WORK ORDER
Gather all lines in the records below that include the word "export".

****************

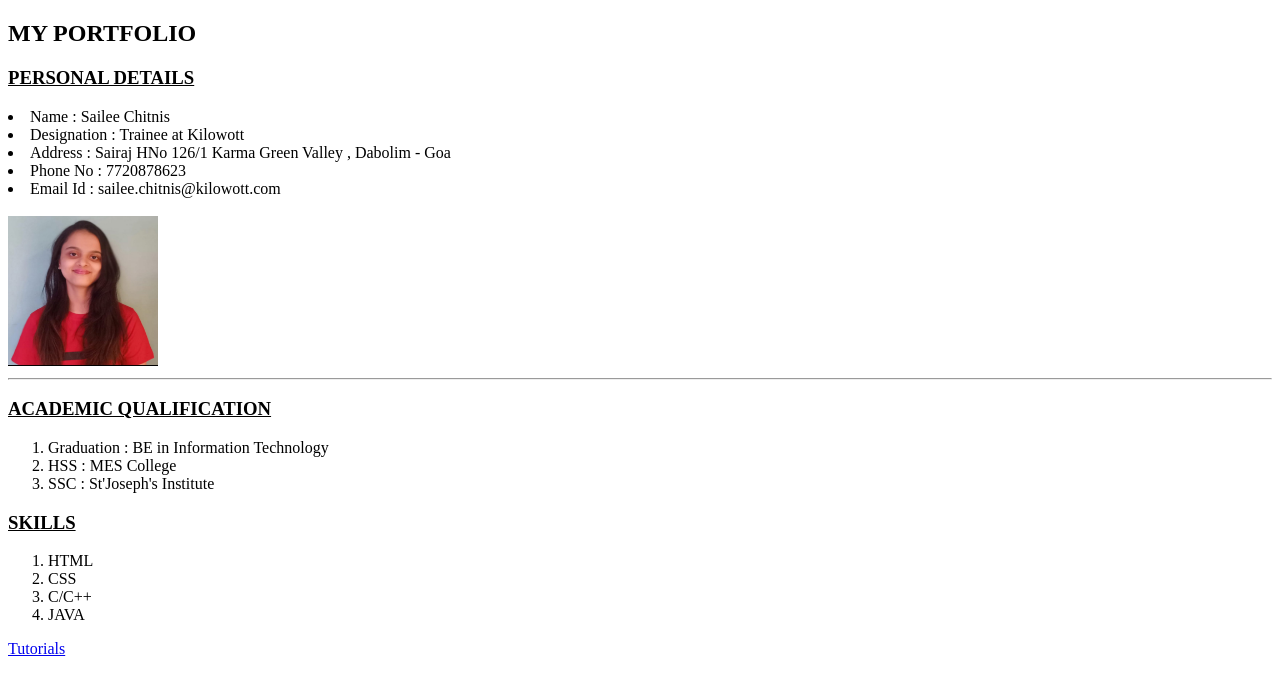
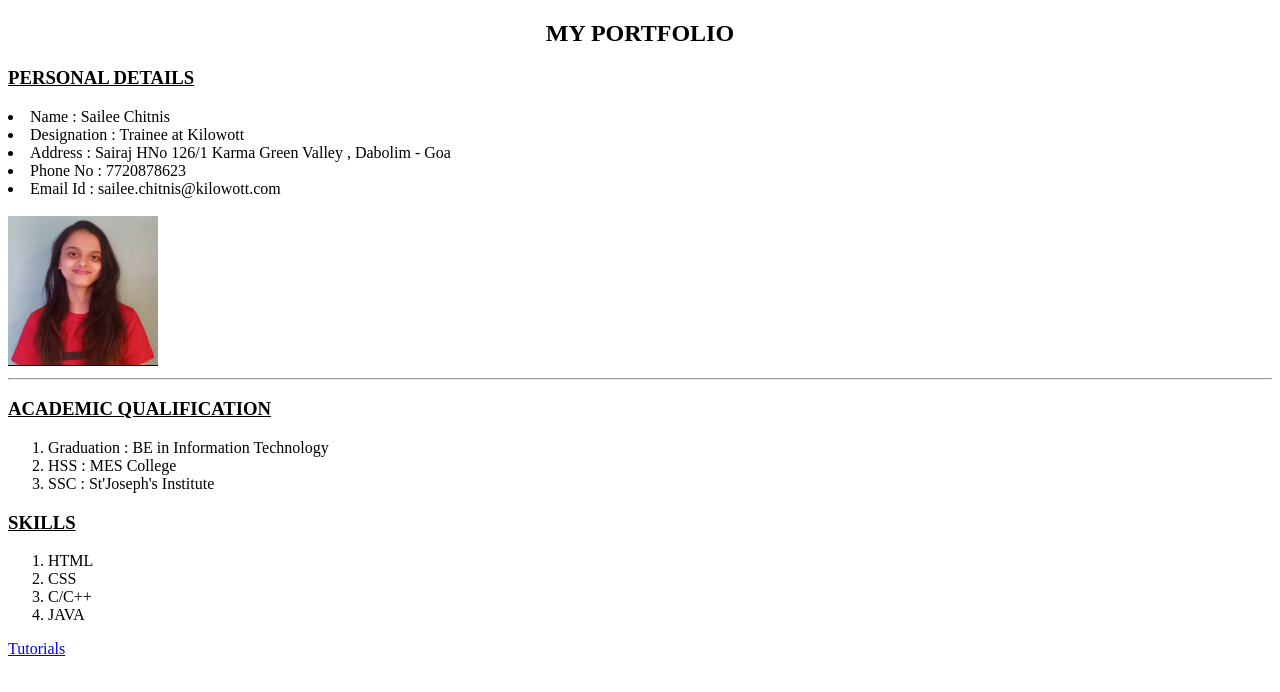
Before and after one commit to Sailee-Chitnis-Kilowott/Sailee-Chitnis-Kilowott.github.io, a plain HTML site: page index.html in a window 1280 px wide. Drawn offline with Linux system fonts and the light colour scheme.

Commit message:
initial commit

```diff
--- a/index.html
+++ b/index.html
@@ -2,9 +2,10 @@
 <html>
     <head>
         <title>Sailee Chitnis</title>
+        <link rel="stylesheet" href="test.css">
     </head>
     <body>
-        <h2><b>MY PORTFOLIO</b></h2>
+        <h2 class="abc"><b>MY PORTFOLIO</b></h2>
         <h3><u><b>PERSONAL DETAILS</b></u></h3>
         <ul></ul>
         <li>Name : Sailee Chitnis</li>
--- /dev/null
+++ b/test.css
@@ -0,0 +1,3 @@
+.abc{
+    text-align: center;
+}
```
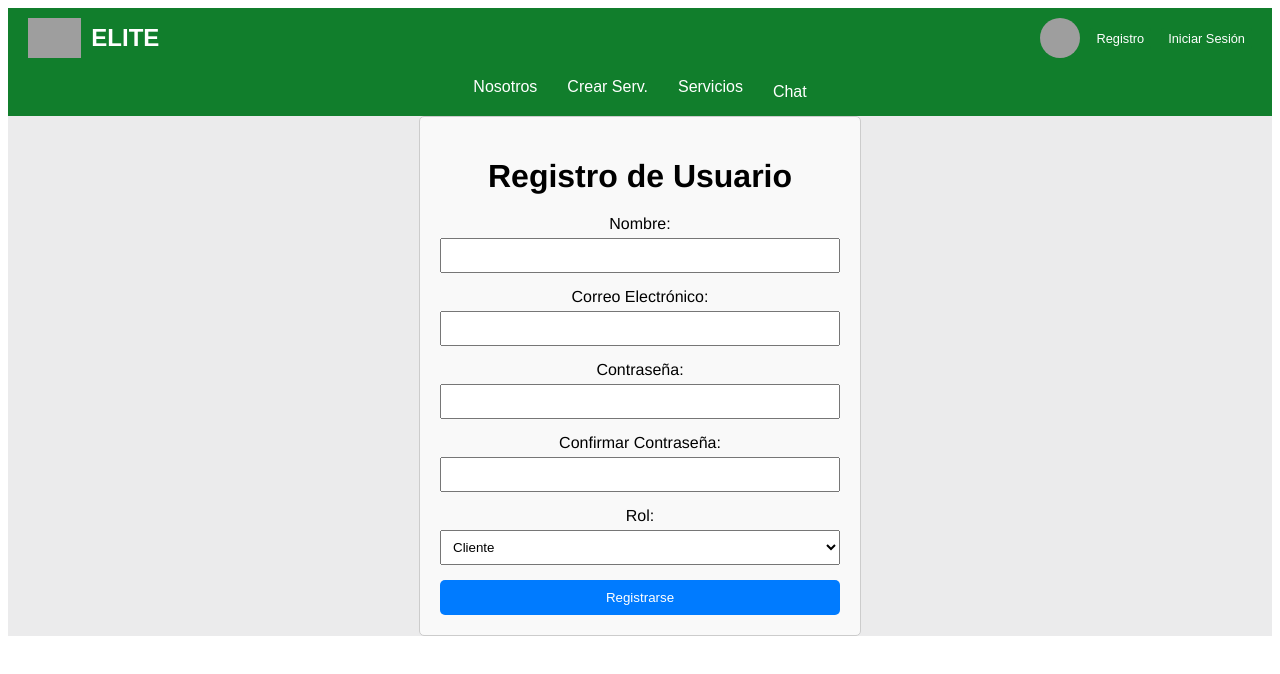
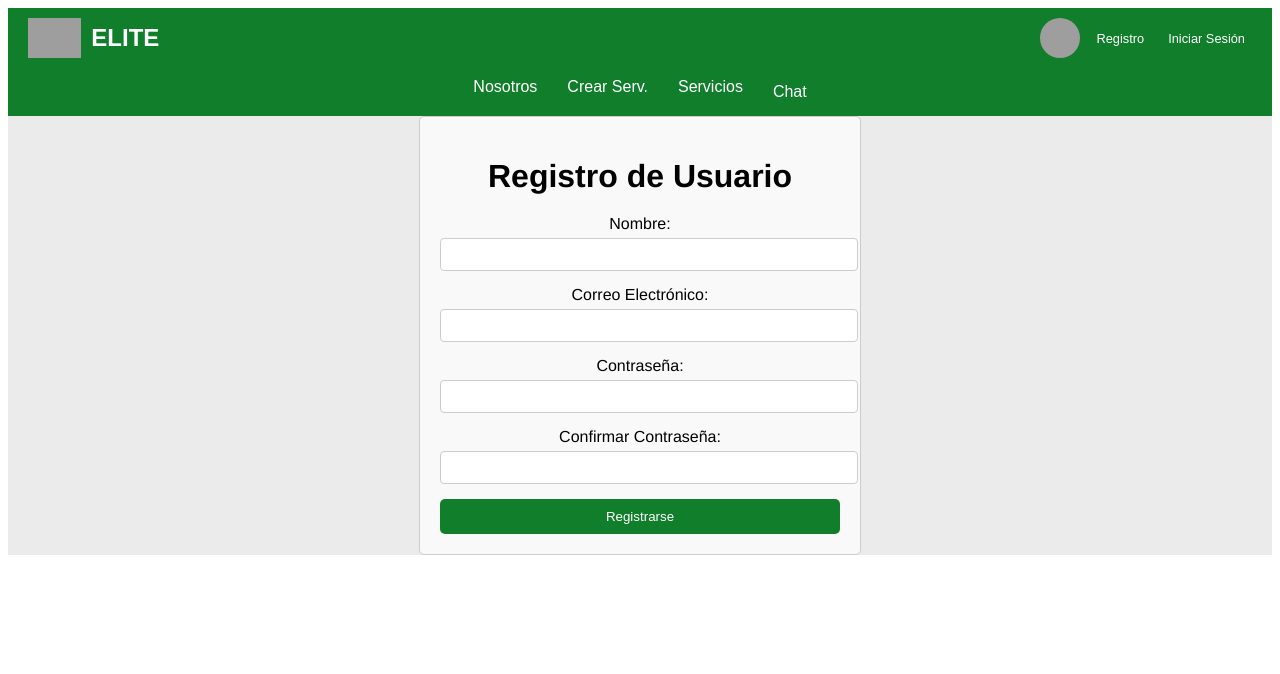
Before and after one commit to gabrieljoaquim/solucioneselite, a Vue app: page /register in a window 1280 px wide. Shown: the top 674 px of the page. Built offline with nearby package versions, Linux system fonts and the light colour scheme; no server answers; grey boxes are pictures that could not be loaded.

Commit message:
feat: remove role selection from registration form and set default role to 'cliente'

```diff
--- a/src/views/RegisterView.vue
+++ b/src/views/RegisterView.vue
@@ -23,14 +23,6 @@
           required
         />
       </div>
-      <div>
-        <label for="role">Rol:</label>
-        <select id="role" v-model="user.role" required>
-          <option value="cliente">Cliente</option>
-          <option value="trabajador">Trabajador</option>
-          <option value="administrador">Administrador</option>
-        </select>
-      </div>
       <button type="submit">Registrarse</button>
     </form>
   </div>
@@ -47,7 +39,7 @@ export default {
         email: "",
         password: "",
         confirmPassword: "",
-        role: "cliente",
+        role: "cliente", // Por defecto, el rol será cliente
       },
     };
   },
@@ -61,7 +53,7 @@ export default {
         name: this.user.name,
         email: this.user.email,
         password: this.user.password,
-        role: this.user.role, // Enviar el rol seleccionado
+        role: this.user.role, // Enviar el rol por defecto
       };
       api
         .post(`/api/users`, userToSend)
@@ -72,7 +64,7 @@ export default {
             email: "",
             password: "",
             confirmPassword: "",
-            role: "cliente",
+            role: "cliente", // Reiniciar el rol a cliente
           };
           this.$router.push({ name: "login" });
         })
@@ -111,22 +103,23 @@ export default {
   display: block;
   margin-bottom: 5px;
 }
-.register form input,
-.register form select {
+.register form input {
   width: 100%;
   padding: 8px;
-  box-sizing: border-box;
+  border: 1px solid #ccc;
+  border-radius: 4px;
 }
 .register form button {
   width: 100%;
   padding: 10px;
-  background-color: #007bff;
+  background-color: #117e2c;
   color: white;
   border: none;
   border-radius: 5px;
   cursor: pointer;
+  transition: background-color 0.3s;
 }
 .register form button:hover {
-  background-color: #0056b3;
+  background-color: #079f14;
 }
 </style>
```
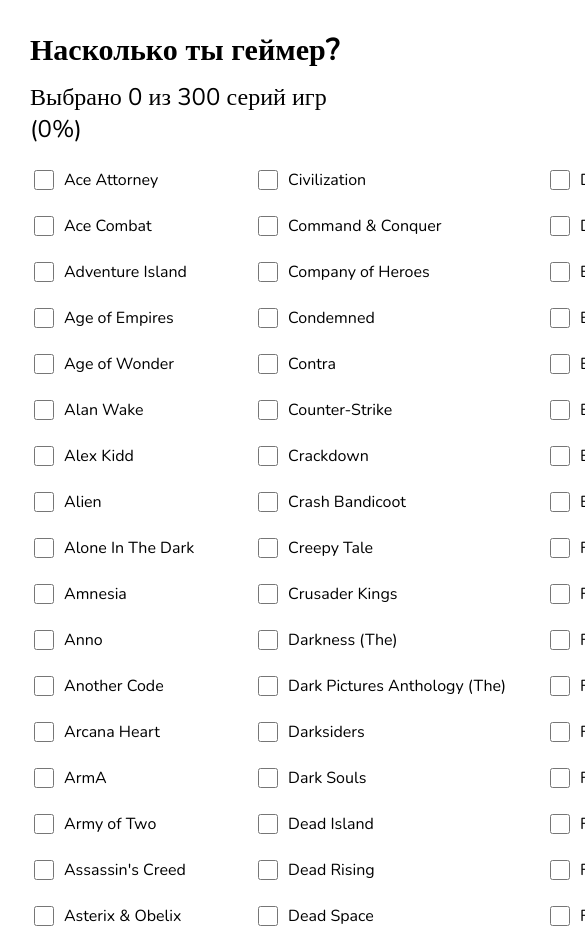
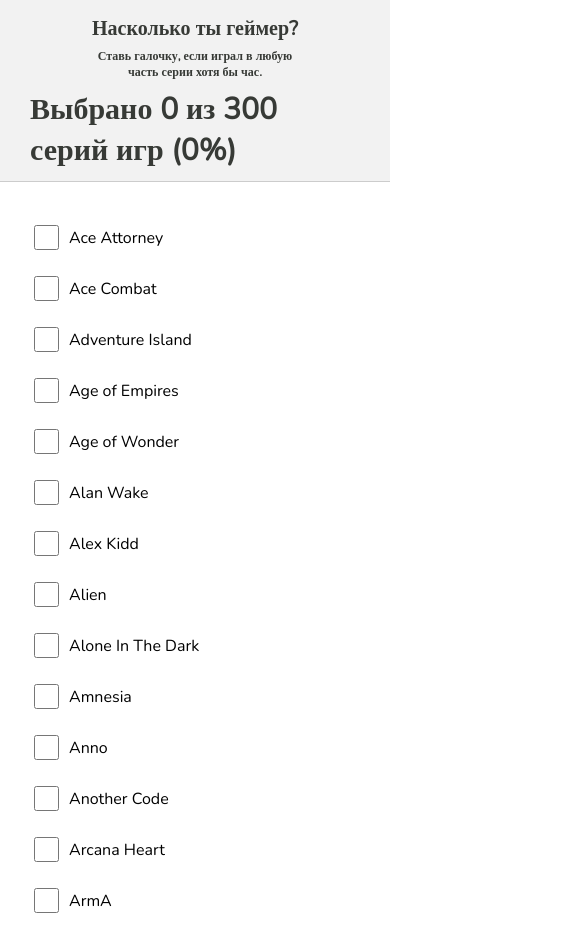
Before and after one commit to nikpushkarski/GameForm300, a plain HTML site: page index.html in a window 390 px wide. Shown: the top 932 px of the page, 585 px wide, since content can reach past the window. Drawn offline with nearby package versions, Linux system fonts and the light colour scheme.

Commit message:
aligns the app with the main branch of the original repo

```diff
--- a/index.html
+++ b/index.html
@@ -10,9 +10,13 @@
     <script type="module" src="app.js"></script>
   </head>
   <body>
-    <h2>Насколько ты геймер?</h2>
-    <div id="output_field"></div>
-    <div>
+    <div class="header">
+      <h2>Насколько ты геймер?</h2>
+      <h3>Ставь галочку, если играл в любую часть серии хотя бы час.</h3>
+      <div id="output_field"></div>
+      <img class="rybin" src="rybin.png" alt="" />
+    </div>
+    <div class="container-wrapper">
       <form class="js-container"></form>
     </div>
   </body>
--- a/styles.css
+++ b/styles.css
@@ -2,26 +2,79 @@
 
 body {
   font-family: "Nunito";
-  margin: 30px 30px 30px;
+  position: relative;
+  margin: 0;
+}
+
+.header {
+  position: sticky;
+  top: 0;
+  left: 0;
+  background: #f2f2f2;
+  padding: 15px 30px 10px 30px;
+  box-sizing: border-box;
+  border-bottom: 1px solid #cccccc;
+  color: #373a36;
+  z-index: 1;
+  margin: 0 auto;
+  display: flex;
+  flex-direction: column;
+  width: 100%;
+}
+
+.rybin {
+  position: absolute;
+  height: 160px;
+  aspect-ratio: 1/1;
+  bottom: 0;
+  right: 0;
 }
 
 h2 {
-  margin: 20px 0 10px;
+  margin: 0 0 10px;
   font-size: 30px;
+  max-width: 1200px;
+  margin: 0 auto;
+  text-align: center;
+}
+
+h3 {
+  max-width: 1200px;
+  margin: 0.5em auto 0 auto;
+  text-align: center;
+  font-size: 20px;
+}
+
+#output_field {
+  margin-bottom: 12px;
+  font-size: 40px;
+  font-weight: 700;
+  max-width: 1200px;
+  margin: 0.3em auto 0 auto;
+}
+
+.container-wrapper {
+  margin: 20px auto 0;
+  max-width: 1200px;
 }
 
 .js-container {
   display: inline-flex;
   flex-direction: column;
-  /* width: 80vw; */
-  max-height: 210vh;
+  align-items: space-between;
+  width: 100%;
+  /* height: 151vmax; */
+  height: 3888px;
   flex-wrap: wrap;
+  padding: 10px 30px;
+  box-sizing: border-box;
+  overflow: hidden;
 }
 
 .checkbox-wrapper {
   display: flex;
   flex-direction: row;
-  margin: 10px 40px 10px 0;
+  margin: 10px 0;
 }
 
 form label {
@@ -31,15 +84,56 @@ form label {
 
 form input {
   margin-right: 10px;
-  width: 20px;
-  height: 20px;
+  width: 25px;
+  height: 25px;
 }
 
+form input:hover,
 form label:hover {
   cursor: pointer;
 }
 
-#output_field {
-  margin-bottom: 12px;
-  font-size: 24px;
+@media (max-width: 1000px) {
+  .js-container {
+    height: calc(3888px * 1.5);
+  }
+
+  h2 {
+    font-size: 25px;
+  }
+
+  h3 {
+    font-size: 15px;
+  }
+
+  #output_field {
+    font-size: 30px;
+  }
 }
+
+@media (max-width: 840px) {
+  .rybin {
+    display: none;
+  }
+}
+
+@media (max-width: 750px) {
+  .js-container {
+    height: calc(3888px * 1.98);
+  }
+}
+
+@media (max-width: 550px) {
+  .js-container {
+    height: 100%;
+  }
+
+  h2 {
+    font-size: 20px;
+  }
+
+  h3 {
+    font-size: 12px;
+    max-width: 200px;
+  }
+}
```
Also changed, not shown: rybin.png (added).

****************

SOLUTION FOR THIS PROBLEM
@@ -47,7 +39,7 @@ export default {
@@ -61,7 +53,7 @@ export default {
@@ -72,7 +64,7 @@ export default {
@@ -111,22 +103,23 @@ export default {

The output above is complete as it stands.